* [Prompt] Here the requirement is to repeat every record exactly, in full.

* [Items from a dataset]
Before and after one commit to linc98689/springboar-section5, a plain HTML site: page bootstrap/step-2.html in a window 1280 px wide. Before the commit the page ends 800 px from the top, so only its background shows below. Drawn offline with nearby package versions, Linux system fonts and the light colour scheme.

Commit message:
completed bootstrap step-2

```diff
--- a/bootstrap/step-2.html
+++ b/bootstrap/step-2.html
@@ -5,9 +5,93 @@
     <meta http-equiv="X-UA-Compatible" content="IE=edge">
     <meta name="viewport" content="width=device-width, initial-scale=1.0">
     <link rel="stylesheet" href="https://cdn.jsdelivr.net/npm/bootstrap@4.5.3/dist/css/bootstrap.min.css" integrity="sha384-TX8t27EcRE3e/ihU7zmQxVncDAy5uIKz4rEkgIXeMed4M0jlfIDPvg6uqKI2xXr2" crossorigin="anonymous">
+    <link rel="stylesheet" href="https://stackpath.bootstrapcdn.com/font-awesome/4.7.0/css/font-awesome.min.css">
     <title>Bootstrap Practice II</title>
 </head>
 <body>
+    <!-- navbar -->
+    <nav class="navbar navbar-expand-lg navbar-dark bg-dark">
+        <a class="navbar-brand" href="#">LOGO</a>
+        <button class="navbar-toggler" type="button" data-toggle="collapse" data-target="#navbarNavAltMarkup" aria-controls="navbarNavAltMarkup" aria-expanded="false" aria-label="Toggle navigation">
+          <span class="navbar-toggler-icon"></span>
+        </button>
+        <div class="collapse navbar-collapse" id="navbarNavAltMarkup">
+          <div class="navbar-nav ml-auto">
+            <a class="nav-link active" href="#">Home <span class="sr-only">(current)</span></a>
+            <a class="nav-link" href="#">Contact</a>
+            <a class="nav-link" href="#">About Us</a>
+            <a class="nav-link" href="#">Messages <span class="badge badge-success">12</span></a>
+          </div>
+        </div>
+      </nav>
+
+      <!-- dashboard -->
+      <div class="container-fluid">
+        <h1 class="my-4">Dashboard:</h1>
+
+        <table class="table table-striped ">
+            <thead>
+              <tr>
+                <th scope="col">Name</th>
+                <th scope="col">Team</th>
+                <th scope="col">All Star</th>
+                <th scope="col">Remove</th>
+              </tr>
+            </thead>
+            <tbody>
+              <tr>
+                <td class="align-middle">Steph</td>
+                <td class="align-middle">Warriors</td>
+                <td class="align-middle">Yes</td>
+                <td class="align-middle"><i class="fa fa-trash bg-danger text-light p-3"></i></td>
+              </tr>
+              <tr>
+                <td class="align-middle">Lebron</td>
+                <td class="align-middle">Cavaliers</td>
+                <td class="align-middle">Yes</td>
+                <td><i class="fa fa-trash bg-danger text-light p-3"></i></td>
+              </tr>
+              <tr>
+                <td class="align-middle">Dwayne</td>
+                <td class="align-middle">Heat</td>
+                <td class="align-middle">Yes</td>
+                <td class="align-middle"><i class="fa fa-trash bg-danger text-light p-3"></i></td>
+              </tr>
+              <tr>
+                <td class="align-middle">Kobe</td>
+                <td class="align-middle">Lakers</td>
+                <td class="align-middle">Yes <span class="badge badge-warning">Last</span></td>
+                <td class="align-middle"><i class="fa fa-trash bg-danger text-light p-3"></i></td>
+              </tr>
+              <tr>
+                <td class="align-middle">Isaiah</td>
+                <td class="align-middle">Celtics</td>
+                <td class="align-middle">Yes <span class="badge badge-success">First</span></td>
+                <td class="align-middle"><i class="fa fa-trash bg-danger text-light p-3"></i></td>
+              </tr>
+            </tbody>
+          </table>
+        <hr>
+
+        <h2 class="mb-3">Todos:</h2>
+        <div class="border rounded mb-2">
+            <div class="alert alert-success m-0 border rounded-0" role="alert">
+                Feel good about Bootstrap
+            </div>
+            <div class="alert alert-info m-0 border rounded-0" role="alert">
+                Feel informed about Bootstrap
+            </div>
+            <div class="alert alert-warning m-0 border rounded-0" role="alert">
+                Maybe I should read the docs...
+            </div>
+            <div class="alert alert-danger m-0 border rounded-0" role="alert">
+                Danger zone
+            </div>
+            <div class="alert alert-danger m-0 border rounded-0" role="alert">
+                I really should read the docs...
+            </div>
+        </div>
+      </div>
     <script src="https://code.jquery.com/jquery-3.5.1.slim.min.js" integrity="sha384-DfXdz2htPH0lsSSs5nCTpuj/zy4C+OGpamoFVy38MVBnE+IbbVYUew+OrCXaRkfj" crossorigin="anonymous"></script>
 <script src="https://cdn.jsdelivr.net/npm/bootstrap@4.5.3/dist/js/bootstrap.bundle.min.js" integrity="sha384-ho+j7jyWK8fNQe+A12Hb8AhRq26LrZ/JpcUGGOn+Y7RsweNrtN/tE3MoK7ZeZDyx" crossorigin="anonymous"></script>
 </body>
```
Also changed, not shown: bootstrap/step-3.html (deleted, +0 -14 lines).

* [Response to this task]
Before and after one commit to linc98689/springboar-section5, a plain HTML site: page bootstrap/step-2.html in a window 1280 px wide. Before the commit the page ends 800 px from the top, so only its background shows below. Drawn offline with nearby package versions, Linux system fonts and the light colour scheme.

Commit message:
completed bootstrap step-2

```diff
--- a/bootstrap/step-2.html
+++ b/bootstrap/step-2.html
@@ -5,9 +5,93 @@
     <meta http-equiv="X-UA-Compatible" content="IE=edge">
     <meta name="viewport" content="width=device-width, initial-scale=1.0">
     <link rel="stylesheet" href="https://cdn.jsdelivr.net/npm/bootstrap@4.5.3/dist/css/bootstrap.min.css" integrity="sha384-TX8t27EcRE3e/ihU7zmQxVncDAy5uIKz4rEkgIXeMed4M0jlfIDPvg6uqKI2xXr2" crossorigin="anonymous">
+    <link rel="stylesheet" href="https://stackpath.bootstrapcdn.com/font-awesome/4.7.0/css/font-awesome.min.css">
     <title>Bootstrap Practice II</title>
 </head>
 <body>
+    <!-- navbar -->
+    <nav class="navbar navbar-expand-lg navbar-dark bg-dark">
+        <a class="navbar-brand" href="#">LOGO</a>
+        <button class="navbar-toggler" type="button" data-toggle="collapse" data-target="#navbarNavAltMarkup" aria-controls="navbarNavAltMarkup" aria-expanded="false" aria-label="Toggle navigation">
+          <span class="navbar-toggler-icon"></span>
+        </button>
+        <div class="collapse navbar-collapse" id="navbarNavAltMarkup">
+          <div class="navbar-nav ml-auto">
+            <a class="nav-link active" href="#">Home <span class="sr-only">(current)</span></a>
+            <a class="nav-link" href="#">Contact</a>
+            <a class="nav-link" href="#">About Us</a>
+            <a class="nav-link" href="#">Messages <span class="badge badge-success">12</span></a>
+          </div>
+        </div>
+      </nav>
+
+      <!-- dashboard -->
+      <div class="container-fluid">
+        <h1 class="my-4">Dashboard:</h1>
+
+        <table class="table table-striped ">
+            <thead>
+              <tr>
+                <th scope="col">Name</th>
+                <th scope="col">Team</th>
+                <th scope="col">All Star</th>
+                <th scope="col">Remove</th>
+              </tr>
+            </thead>
+            <tbody>
+              <tr>
+                <td class="align-middle">Steph</td>
+                <td class="align-middle">Warriors</td>
+                <td class="align-middle">Yes</td>
+                <td class="align-middle"><i class="fa fa-trash bg-danger text-light p-3"></i></td>
+              </tr>
+              <tr>
+                <td class="align-middle">Lebron</td>
+                <td class="align-middle">Cavaliers</td>
+                <td class="align-middle">Yes</td>
+                <td><i class="fa fa-trash bg-danger text-light p-3"></i></td>
+              </tr>
+              <tr>
+                <td class="align-middle">Dwayne</td>
+                <td class="align-middle">Heat</td>
+                <td class="align-middle">Yes</td>
+                <td class="align-middle"><i class="fa fa-trash bg-danger text-light p-3"></i></td>
+              </tr>
+              <tr>
+                <td class="align-middle">Kobe</td>
+                <td class="align-middle">Lakers</td>
+                <td class="align-middle">Yes <span class="badge badge-warning">Last</span></td>
+                <td class="align-middle"><i class="fa fa-trash bg-danger text-light p-3"></i></td>
+              </tr>
+              <tr>
+                <td class="align-middle">Isaiah</td>
+                <td class="align-middle">Celtics</td>
+                <td class="align-middle">Yes <span class="badge badge-success">First</span></td>
+                <td class="align-middle"><i class="fa fa-trash bg-danger text-light p-3"></i></td>
+              </tr>
+            </tbody>
+          </table>
+        <hr>
+
+        <h2 class="mb-3">Todos:</h2>
+        <div class="border rounded mb-2">
+            <div class="alert alert-success m-0 border rounded-0" role="alert">
+                Feel good about Bootstrap
+            </div>
+            <div class="alert alert-info m-0 border rounded-0" role="alert">
+                Feel informed about Bootstrap
+            </div>
+            <div class="alert alert-warning m-0 border rounded-0" role="alert">
+                Maybe I should read the docs...
+            </div>
+            <div class="alert alert-danger m-0 border rounded-0" role="alert">
+                Danger zone
+            </div>
+            <div class="alert alert-danger m-0 border rounded-0" role="alert">
+                I really should read the docs...
+            </div>
+        </div>
+      </div>
     <script src="https://code.jquery.com/jquery-3.5.1.slim.min.js" integrity="sha384-DfXdz2htPH0lsSSs5nCTpuj/zy4C+OGpamoFVy38MVBnE+IbbVYUew+OrCXaRkfj" crossorigin="anonymous"></script>
 <script src="https://cdn.jsdelivr.net/npm/bootstrap@4.5.3/dist/js/bootstrap.bundle.min.js" integrity="sha384-ho+j7jyWK8fNQe+A12Hb8AhRq26LrZ/JpcUGGOn+Y7RsweNrtN/tE3MoK7ZeZDyx" crossorigin="anonymous"></script>
 </body>
```
Also changed, not shown: bootstrap/step-3.html (deleted, +0 -14 lines).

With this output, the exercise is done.